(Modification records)
........

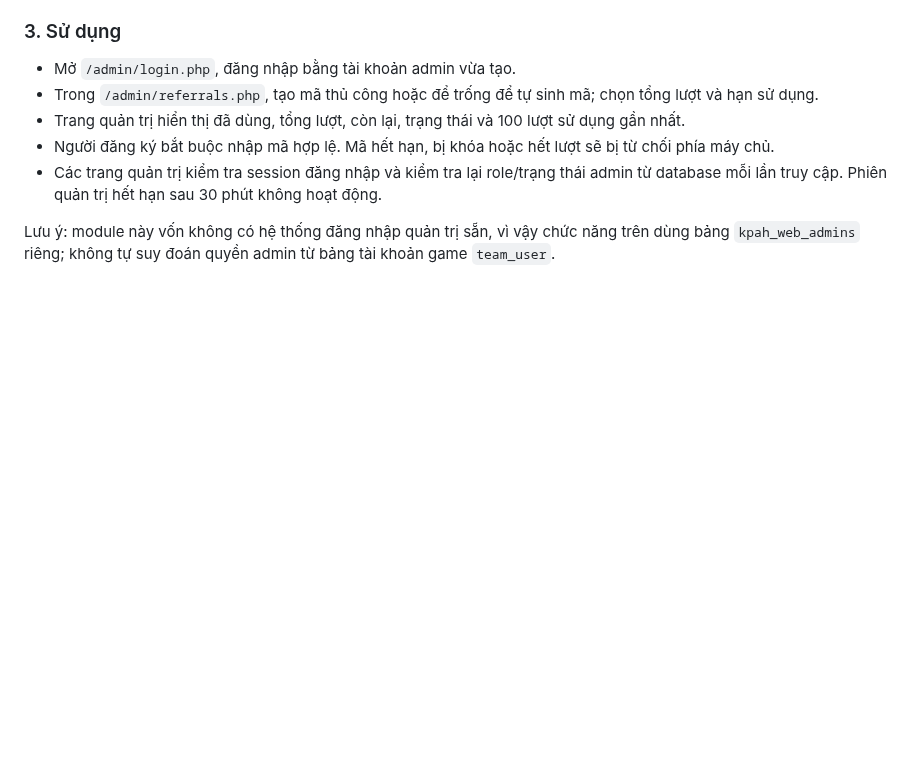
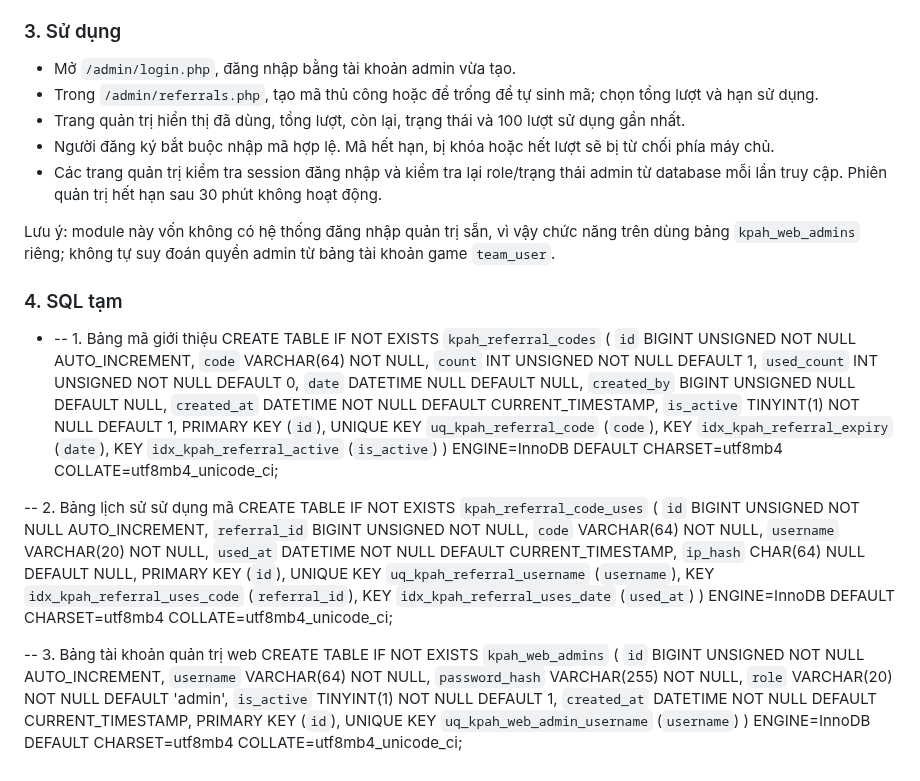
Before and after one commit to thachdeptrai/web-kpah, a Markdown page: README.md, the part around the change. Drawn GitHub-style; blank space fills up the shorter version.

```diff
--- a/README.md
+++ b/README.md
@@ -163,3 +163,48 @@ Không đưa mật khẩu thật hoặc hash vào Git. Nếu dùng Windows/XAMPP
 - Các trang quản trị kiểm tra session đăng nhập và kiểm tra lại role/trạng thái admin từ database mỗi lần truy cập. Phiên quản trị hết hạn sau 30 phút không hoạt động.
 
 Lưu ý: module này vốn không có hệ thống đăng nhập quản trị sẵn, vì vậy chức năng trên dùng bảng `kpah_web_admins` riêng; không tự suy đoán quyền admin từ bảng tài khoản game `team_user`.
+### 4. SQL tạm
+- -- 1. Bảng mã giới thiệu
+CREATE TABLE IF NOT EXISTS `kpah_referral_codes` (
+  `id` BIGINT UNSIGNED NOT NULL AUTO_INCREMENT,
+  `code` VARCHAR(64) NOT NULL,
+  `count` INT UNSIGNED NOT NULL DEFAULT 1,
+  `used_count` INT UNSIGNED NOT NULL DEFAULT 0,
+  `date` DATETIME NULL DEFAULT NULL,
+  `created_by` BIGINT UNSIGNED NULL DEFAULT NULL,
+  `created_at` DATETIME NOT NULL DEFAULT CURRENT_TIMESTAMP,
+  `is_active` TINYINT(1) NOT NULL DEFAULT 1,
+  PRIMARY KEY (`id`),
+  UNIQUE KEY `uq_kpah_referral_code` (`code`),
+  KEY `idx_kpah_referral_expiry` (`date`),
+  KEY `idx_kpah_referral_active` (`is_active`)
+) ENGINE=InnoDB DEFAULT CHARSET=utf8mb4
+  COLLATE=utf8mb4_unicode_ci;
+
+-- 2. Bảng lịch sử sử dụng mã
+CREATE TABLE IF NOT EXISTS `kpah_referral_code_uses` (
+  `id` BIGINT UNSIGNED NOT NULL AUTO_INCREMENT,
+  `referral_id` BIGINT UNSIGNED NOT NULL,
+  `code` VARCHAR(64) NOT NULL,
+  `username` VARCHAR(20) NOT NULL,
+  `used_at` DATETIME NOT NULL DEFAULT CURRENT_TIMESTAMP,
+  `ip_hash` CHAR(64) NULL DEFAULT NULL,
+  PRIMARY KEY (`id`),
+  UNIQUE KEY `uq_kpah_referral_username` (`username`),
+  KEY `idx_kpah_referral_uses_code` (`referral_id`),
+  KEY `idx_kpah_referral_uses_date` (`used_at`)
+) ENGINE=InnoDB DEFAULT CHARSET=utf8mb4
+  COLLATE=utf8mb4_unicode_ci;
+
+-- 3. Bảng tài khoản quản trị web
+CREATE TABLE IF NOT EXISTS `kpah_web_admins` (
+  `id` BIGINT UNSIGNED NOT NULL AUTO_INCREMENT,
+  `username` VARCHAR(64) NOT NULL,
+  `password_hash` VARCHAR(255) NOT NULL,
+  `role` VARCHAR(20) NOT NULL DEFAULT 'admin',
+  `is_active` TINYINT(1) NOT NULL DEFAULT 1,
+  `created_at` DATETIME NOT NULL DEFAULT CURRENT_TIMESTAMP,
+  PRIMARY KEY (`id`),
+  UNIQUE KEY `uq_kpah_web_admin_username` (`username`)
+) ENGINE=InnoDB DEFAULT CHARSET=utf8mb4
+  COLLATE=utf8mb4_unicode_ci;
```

........

▶ _Task requirements_: Repeat all entries exactly, pictures excluded.

▶ _Task answer_:
Before and after one commit to thachdeptrai/web-kpah, a Markdown page: README.md, the part around the change. Drawn GitHub-style; blank space fills up the shorter version.

```diff
--- a/README.md
+++ b/README.md
@@ -163,3 +163,48 @@ Không đưa mật khẩu thật hoặc hash vào Git. Nếu dùng Windows/XAMPP
 - Các trang quản trị kiểm tra session đăng nhập và kiểm tra lại role/trạng thái admin từ database mỗi lần truy cập. Phiên quản trị hết hạn sau 30 phút không hoạt động.
 
 Lưu ý: module này vốn không có hệ thống đăng nhập quản trị sẵn, vì vậy chức năng trên dùng bảng `kpah_web_admins` riêng; không tự suy đoán quyền admin từ bảng tài khoản game `team_user`.
+### 4. SQL tạm
+- -- 1. Bảng mã giới thiệu
+CREATE TABLE IF NOT EXISTS `kpah_referral_codes` (
+  `id` BIGINT UNSIGNED NOT NULL AUTO_INCREMENT,
+  `code` VARCHAR(64) NOT NULL,
+  `count` INT UNSIGNED NOT NULL DEFAULT 1,
+  `used_count` INT UNSIGNED NOT NULL DEFAULT 0,
+  `date` DATETIME NULL DEFAULT NULL,
+  `created_by` BIGINT UNSIGNED NULL DEFAULT NULL,
+  `created_at` DATETIME NOT NULL DEFAULT CURRENT_TIMESTAMP,
+  `is_active` TINYINT(1) NOT NULL DEFAULT 1,
+  PRIMARY KEY (`id`),
+  UNIQUE KEY `uq_kpah_referral_code` (`code`),
+  KEY `idx_kpah_referral_expiry` (`date`),
+  KEY `idx_kpah_referral_active` (`is_active`)
+) ENGINE=InnoDB DEFAULT CHARSET=utf8mb4
+  COLLATE=utf8mb4_unicode_ci;
+
+-- 2. Bảng lịch sử sử dụng mã
+CREATE TABLE IF NOT EXISTS `kpah_referral_code_uses` (
+  `id` BIGINT UNSIGNED NOT NULL AUTO_INCREMENT,
+  `referral_id` BIGINT UNSIGNED NOT NULL,
+  `code` VARCHAR(64) NOT NULL,
+  `username` VARCHAR(20) NOT NULL,
+  `used_at` DATETIME NOT NULL DEFAULT CURRENT_TIMESTAMP,
+  `ip_hash` CHAR(64) NULL DEFAULT NULL,
+  PRIMARY KEY (`id`),
+  UNIQUE KEY `uq_kpah_referral_username` (`username`),
+  KEY `idx_kpah_referral_uses_code` (`referral_id`),
+  KEY `idx_kpah_referral_uses_date` (`used_at`)
+) ENGINE=InnoDB DEFAULT CHARSET=utf8mb4
+  COLLATE=utf8mb4_unicode_ci;
+
+-- 3. Bảng tài khoản quản trị web
+CREATE TABLE IF NOT EXISTS `kpah_web_admins` (
+  `id` BIGINT UNSIGNED NOT NULL AUTO_INCREMENT,
+  `username` VARCHAR(64) NOT NULL,
+  `password_hash` VARCHAR(255) NOT NULL,
+  `role` VARCHAR(20) NOT NULL DEFAULT 'admin',
+  `is_active` TINYINT(1) NOT NULL DEFAULT 1,
+  `created_at` DATETIME NOT NULL DEFAULT CURRENT_TIMESTAMP,
+  PRIMARY KEY (`id`),
+  UNIQUE KEY `uq_kpah_web_admin_username` (`username`)
+) ENGINE=InnoDB DEFAULT CHARSET=utf8mb4
+  COLLATE=utf8mb4_unicode_ci;
```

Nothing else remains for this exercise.